Romania. In the presidential election, the incumbent was until recently as a big favorite. Johannis had campaigned for the protection of the rule of law in recent years.
Bucharest / Belgrade. As head-high favorite, the incumbent head of state Klaus Johannis turns on the home straight of Romania's presidency. Results of the first ballot on Sunday were not available at the time of going to press. But according to recent polls, the German-born incumbent pulls with a clear lead in the runoff on 24 November: Anything but a re-election of the 60-year-old would be a huge surprise.
Although Romania is not presidential democracy, the limited powers of the head of state in Bucharest are hardly comparable to the power of its French counterpart. However, in contrast to the German or Austrian President, the responsibilities of the Romanian head of state go far beyond purely representative functions: Romania's President is not only commander-in-chief of the armed forces, but also represents the country at summits of the European Council.
In the clinch with the PSD

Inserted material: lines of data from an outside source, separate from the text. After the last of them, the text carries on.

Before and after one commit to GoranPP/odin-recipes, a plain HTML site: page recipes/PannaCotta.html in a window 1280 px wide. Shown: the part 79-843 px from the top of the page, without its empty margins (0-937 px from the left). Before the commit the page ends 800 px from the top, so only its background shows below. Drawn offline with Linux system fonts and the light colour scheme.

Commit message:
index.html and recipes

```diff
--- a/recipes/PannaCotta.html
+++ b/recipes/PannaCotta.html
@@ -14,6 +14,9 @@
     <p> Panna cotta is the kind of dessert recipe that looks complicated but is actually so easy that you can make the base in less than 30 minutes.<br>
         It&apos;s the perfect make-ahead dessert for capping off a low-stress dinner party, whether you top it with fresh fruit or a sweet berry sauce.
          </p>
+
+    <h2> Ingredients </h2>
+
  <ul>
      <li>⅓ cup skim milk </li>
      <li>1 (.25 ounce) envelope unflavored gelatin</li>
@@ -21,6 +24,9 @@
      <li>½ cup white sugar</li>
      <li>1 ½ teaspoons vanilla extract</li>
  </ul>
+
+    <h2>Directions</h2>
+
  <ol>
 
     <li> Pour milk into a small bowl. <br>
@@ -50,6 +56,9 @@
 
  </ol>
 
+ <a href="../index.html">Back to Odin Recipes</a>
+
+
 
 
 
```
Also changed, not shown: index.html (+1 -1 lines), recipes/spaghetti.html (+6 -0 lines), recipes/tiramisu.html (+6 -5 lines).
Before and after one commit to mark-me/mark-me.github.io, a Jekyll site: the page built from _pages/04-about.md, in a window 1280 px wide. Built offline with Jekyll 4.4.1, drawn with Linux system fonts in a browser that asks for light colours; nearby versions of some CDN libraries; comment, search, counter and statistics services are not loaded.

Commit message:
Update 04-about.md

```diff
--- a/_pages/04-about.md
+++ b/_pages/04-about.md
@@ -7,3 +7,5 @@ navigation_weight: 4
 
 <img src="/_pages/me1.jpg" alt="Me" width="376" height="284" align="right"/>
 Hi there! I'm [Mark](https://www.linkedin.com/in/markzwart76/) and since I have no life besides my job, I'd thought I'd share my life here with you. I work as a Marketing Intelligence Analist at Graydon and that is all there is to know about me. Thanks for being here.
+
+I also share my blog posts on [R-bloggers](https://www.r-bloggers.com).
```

But even in domestic politics, the head of state is more than just a representative: His limited, but existing influence has been cleverly used by Johannis in the tug of war over the threatened independence of Romania's judiciary over the past five years.
The effort of Liviu Dragnea, the ex-leader of the Social Democratic PSD to bring the judiciary under government control, while Johannis could not completely prevent, but at least slow down so much that his request of a self-amnesty for corrupt politicians failed: Since the end of May sits Due to abuse of office also in the second instance to three and a half years imprisonment legally validated Dragnea his sentence from behind bars. Several times Johannis made use of his right to deny the appointment of questionable ministers or to take part in cabinet meetings to the annoyance of the until recently ruling PSD.
Although the President, with the repeated intervention of the Constitutional Court, strongly angered the Dragnea-controlled PSD governments, he was able to avoid the impeachment proceedings against him. A successful move also proved its adoption of a referendum referendum coinciding with the European elections in May: 85 percent of voters at that time spoke out against an amnesty for corruption offenses and governing with emergency decrees. The successful referendum was in fact already the first ballot of the presidency, said the Bucharest analyst Cristian Pirvulescu.
Although Johannis is set as a big favorite, the election remains nonetheless exciting – because in polls the president was last under 50 percent, which would be necessary to cancel the runoff election between the winner of the first round and the runner-up. Especially for former head of government Viorica Dancila as a top candidate of the PSD, the political future is at stake: If they do not make it to the runoff – a PSD never seen in post-revolutionary times defeat – it will not for the Romanian comrades as party leader be longer portable.
The Romanian domestic policy had last also affected the European policy. The vote of no confidence against Dancilas government on October 10 threw the designated EU Commission President Ursula von der Leyen into the craft – because after the rejection of the original Romanian candidate, Rovana Plumb, for the Brussels authority by the European Parliament (Plumb had failed to financial conflicts of interest) had the successor of Jean-Claude Juncker waiting for replacement candidates from Bucharest until November. Ludovic Orban, the new liberal prime minister, just recently sent two proposals to Brussels: MEPs Adina Valean and Siegfried Muresan, both – as well as the Leyen – members of the European People's Party. For Romania, the Commission foresees the Transport Department, according to which Leyens decision for one of the two candidates, the hearing in the EU Parliament in mid-November to take place.
("Die Presse", print edition, 11.11.2019)